** Opening Data for the task block **
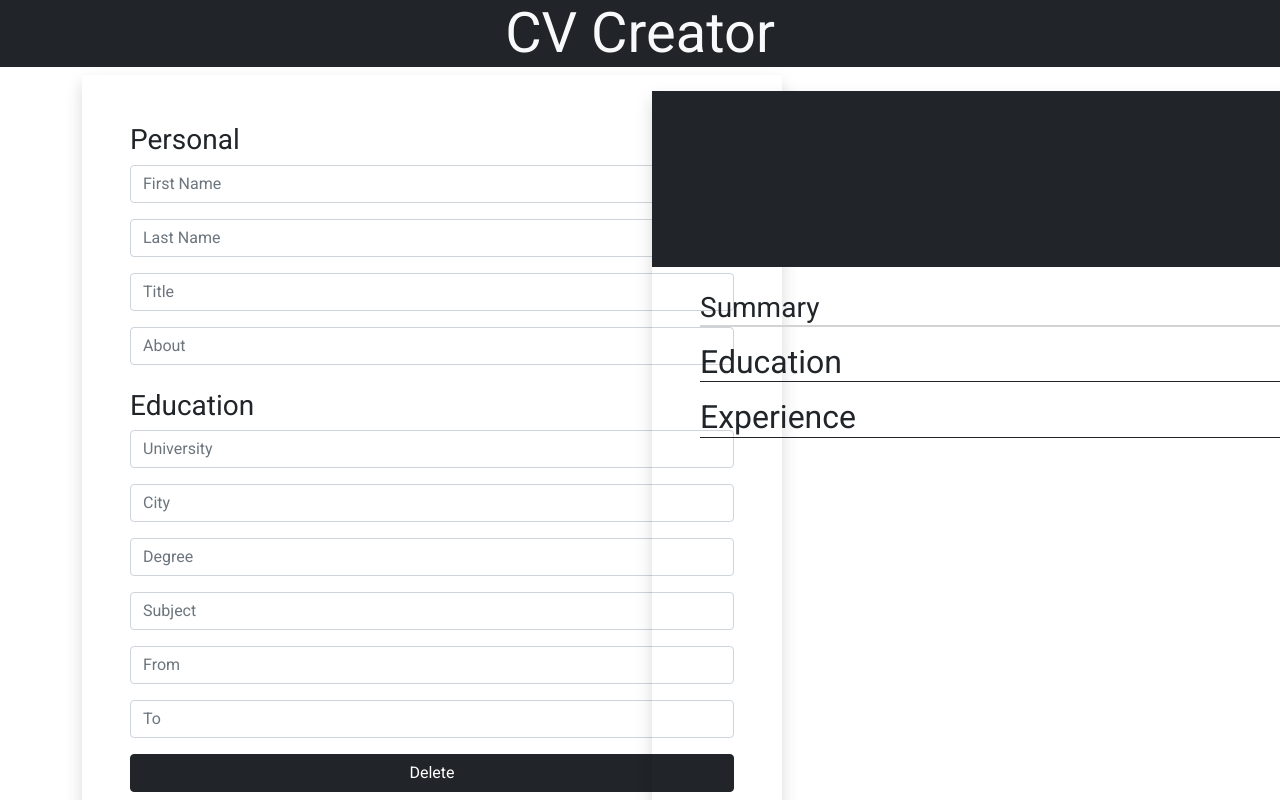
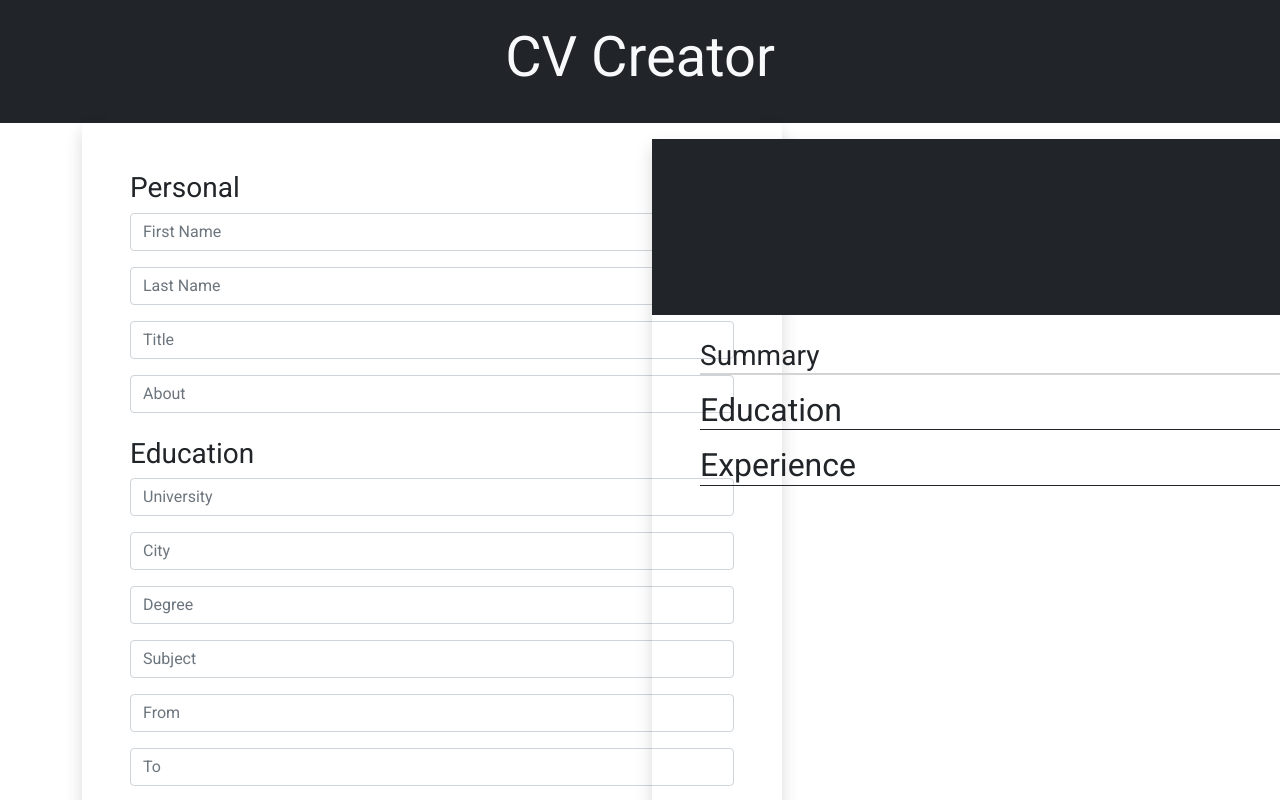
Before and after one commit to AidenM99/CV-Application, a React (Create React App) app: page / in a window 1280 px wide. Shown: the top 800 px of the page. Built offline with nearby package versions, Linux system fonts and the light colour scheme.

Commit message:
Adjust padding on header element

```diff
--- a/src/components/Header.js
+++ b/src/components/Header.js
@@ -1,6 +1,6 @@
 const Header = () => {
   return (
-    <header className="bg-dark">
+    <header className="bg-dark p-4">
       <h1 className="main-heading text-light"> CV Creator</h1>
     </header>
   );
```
** Closing Data for the task block **
** Opening Data for the task block **
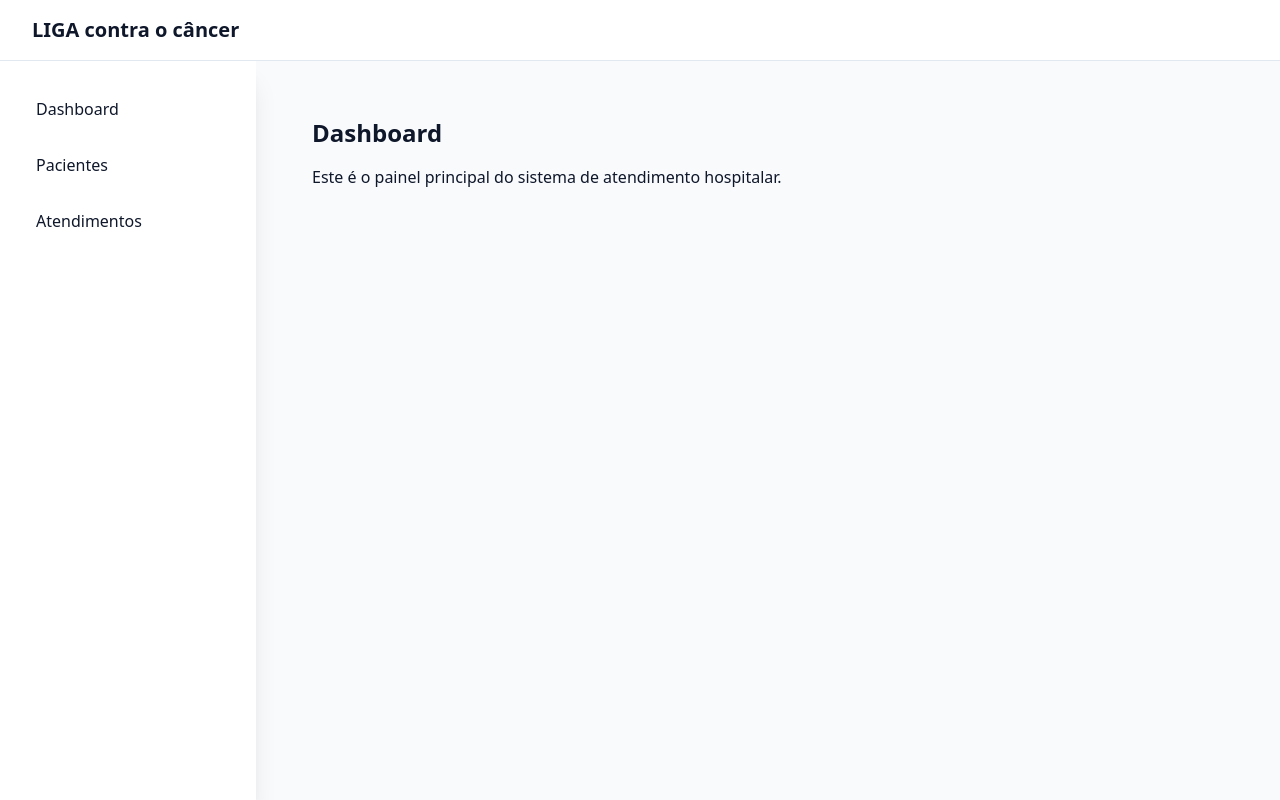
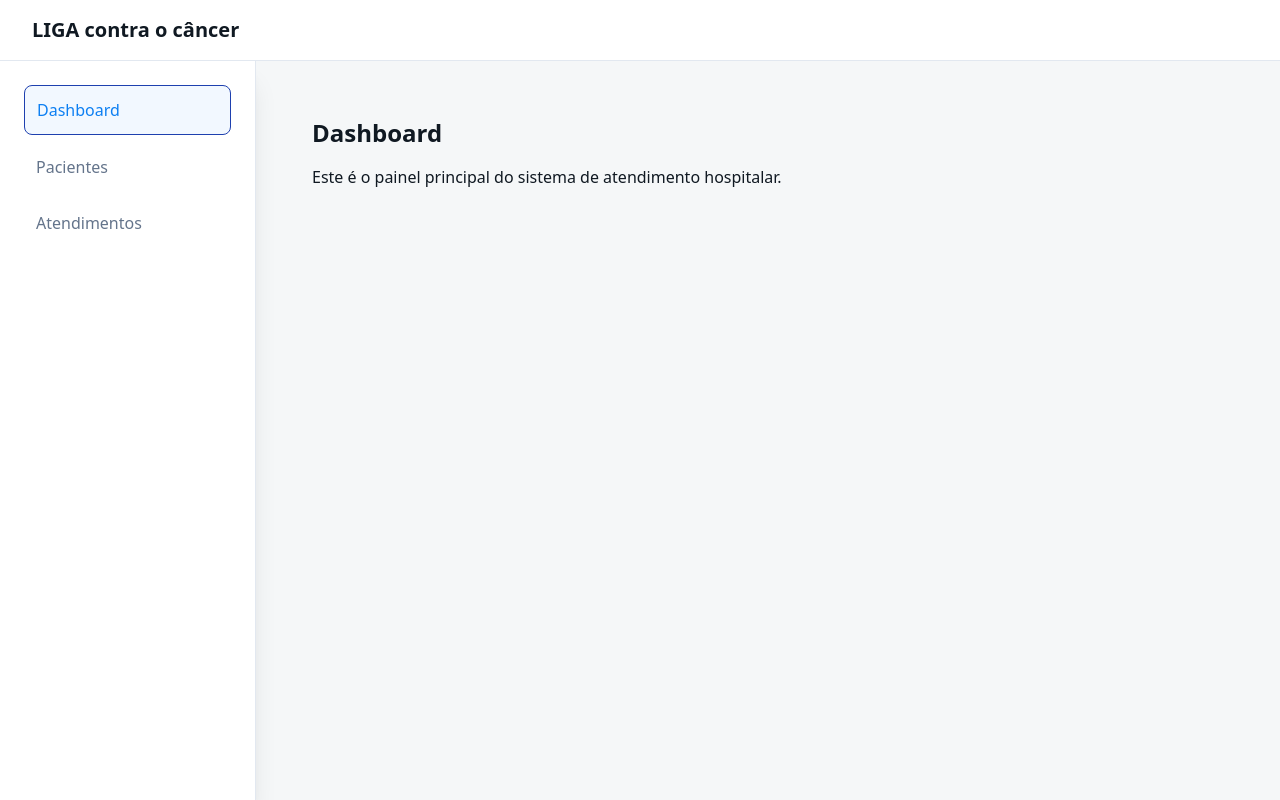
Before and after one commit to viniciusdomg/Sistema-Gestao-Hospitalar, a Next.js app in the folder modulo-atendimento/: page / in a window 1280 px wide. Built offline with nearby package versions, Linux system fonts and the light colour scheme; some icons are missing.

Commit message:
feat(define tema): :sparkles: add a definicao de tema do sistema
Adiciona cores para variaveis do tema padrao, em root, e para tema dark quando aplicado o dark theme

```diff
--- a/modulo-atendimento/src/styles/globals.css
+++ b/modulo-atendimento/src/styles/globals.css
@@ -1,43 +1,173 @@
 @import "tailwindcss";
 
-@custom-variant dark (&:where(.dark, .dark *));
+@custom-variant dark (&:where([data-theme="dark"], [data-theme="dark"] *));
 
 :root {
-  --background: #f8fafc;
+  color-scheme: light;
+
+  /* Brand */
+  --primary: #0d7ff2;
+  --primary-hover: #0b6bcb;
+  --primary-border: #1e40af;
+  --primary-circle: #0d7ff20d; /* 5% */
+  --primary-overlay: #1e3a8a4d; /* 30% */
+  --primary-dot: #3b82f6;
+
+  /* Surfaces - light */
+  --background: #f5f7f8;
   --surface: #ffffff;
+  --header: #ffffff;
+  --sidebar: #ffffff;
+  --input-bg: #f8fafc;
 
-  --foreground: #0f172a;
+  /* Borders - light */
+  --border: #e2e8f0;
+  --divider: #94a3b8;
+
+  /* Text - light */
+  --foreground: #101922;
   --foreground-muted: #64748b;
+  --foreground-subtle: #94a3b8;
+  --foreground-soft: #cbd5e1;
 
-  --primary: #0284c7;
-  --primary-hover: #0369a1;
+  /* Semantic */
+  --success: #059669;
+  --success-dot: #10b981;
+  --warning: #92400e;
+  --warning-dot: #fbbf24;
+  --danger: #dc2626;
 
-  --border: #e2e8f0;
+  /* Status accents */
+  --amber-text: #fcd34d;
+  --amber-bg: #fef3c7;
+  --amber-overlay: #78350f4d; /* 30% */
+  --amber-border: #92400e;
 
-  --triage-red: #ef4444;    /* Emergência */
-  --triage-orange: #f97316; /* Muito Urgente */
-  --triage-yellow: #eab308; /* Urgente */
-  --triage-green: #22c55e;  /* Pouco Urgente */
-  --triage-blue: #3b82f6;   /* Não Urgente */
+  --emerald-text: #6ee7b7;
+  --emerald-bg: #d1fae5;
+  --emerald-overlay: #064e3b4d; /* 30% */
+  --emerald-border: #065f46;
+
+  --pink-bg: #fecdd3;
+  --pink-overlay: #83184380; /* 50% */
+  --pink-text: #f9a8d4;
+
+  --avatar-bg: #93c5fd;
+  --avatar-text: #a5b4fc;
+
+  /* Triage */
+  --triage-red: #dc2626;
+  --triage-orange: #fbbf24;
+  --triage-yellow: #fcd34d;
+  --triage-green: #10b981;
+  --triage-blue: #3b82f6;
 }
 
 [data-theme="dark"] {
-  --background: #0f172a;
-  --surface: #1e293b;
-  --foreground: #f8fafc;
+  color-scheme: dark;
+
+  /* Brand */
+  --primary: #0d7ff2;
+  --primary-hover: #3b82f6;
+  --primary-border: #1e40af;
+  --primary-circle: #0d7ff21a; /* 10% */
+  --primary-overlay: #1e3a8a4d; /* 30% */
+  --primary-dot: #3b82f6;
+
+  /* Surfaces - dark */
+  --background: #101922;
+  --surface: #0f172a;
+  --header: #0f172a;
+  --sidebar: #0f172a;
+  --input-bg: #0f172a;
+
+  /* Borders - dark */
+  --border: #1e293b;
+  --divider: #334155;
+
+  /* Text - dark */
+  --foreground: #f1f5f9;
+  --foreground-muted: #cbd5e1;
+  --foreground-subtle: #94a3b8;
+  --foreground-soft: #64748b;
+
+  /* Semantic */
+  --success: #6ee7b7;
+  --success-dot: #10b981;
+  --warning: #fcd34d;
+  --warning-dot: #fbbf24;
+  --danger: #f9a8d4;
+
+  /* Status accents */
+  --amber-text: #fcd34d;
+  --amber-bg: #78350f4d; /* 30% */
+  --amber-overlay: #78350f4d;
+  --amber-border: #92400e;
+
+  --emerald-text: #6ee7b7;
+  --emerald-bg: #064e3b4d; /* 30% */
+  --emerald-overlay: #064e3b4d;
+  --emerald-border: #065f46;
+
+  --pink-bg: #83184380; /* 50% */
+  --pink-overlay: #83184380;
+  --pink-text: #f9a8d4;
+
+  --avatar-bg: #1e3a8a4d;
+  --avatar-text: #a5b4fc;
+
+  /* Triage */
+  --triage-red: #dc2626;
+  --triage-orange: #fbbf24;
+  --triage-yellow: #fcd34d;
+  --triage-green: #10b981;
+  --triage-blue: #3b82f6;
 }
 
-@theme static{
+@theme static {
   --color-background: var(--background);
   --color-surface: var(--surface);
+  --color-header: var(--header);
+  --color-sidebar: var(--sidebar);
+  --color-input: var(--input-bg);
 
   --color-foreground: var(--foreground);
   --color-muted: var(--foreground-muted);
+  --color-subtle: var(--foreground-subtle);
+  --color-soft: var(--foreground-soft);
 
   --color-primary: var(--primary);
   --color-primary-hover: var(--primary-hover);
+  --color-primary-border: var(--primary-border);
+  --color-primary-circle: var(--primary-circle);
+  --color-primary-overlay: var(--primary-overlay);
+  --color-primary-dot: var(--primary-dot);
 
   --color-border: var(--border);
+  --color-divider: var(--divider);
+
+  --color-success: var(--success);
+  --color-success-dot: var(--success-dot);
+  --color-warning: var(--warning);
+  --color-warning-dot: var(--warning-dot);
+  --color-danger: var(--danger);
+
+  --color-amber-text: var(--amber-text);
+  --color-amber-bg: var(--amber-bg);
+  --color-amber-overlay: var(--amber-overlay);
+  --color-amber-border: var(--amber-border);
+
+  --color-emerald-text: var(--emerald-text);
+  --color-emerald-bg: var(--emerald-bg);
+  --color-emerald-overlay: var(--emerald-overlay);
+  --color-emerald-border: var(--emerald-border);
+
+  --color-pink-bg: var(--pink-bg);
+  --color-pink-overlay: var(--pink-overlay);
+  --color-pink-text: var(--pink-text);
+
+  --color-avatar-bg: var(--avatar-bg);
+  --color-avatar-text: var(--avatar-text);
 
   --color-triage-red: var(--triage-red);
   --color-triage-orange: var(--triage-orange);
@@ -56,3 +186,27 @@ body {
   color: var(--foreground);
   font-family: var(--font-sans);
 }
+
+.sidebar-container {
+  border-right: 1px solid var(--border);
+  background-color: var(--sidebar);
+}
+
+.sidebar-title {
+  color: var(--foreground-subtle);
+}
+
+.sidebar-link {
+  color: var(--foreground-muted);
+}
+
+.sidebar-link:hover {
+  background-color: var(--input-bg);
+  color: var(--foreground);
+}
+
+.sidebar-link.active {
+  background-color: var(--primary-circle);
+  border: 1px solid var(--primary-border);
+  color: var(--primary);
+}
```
** Closing Data for the task block **
** Opening Data for the task block **
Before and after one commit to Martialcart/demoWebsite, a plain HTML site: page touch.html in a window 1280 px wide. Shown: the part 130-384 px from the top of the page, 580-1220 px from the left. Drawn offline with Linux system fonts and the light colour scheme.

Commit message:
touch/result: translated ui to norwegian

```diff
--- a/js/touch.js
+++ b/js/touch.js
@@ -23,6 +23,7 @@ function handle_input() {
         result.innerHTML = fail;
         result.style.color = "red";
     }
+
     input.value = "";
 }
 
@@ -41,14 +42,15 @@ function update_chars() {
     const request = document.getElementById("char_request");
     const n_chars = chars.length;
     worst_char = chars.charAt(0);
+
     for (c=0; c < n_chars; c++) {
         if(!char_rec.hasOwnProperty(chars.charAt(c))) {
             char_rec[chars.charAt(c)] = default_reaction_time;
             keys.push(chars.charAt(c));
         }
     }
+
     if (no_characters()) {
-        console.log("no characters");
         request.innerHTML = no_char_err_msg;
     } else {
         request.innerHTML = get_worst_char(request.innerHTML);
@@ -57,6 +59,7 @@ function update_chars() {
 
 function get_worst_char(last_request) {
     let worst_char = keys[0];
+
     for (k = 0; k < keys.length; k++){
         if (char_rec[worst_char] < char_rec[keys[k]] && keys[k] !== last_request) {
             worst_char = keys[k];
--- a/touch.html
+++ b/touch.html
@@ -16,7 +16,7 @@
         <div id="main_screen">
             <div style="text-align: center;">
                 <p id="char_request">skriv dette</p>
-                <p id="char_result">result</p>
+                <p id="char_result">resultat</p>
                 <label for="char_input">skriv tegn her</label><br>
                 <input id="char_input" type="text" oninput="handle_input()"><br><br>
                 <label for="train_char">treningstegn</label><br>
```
** Closing Data for the task block **
Search the listing for the word "overlay" and state how many lines contain it. Nothing else belongs in the reply.

• [The completed task]
12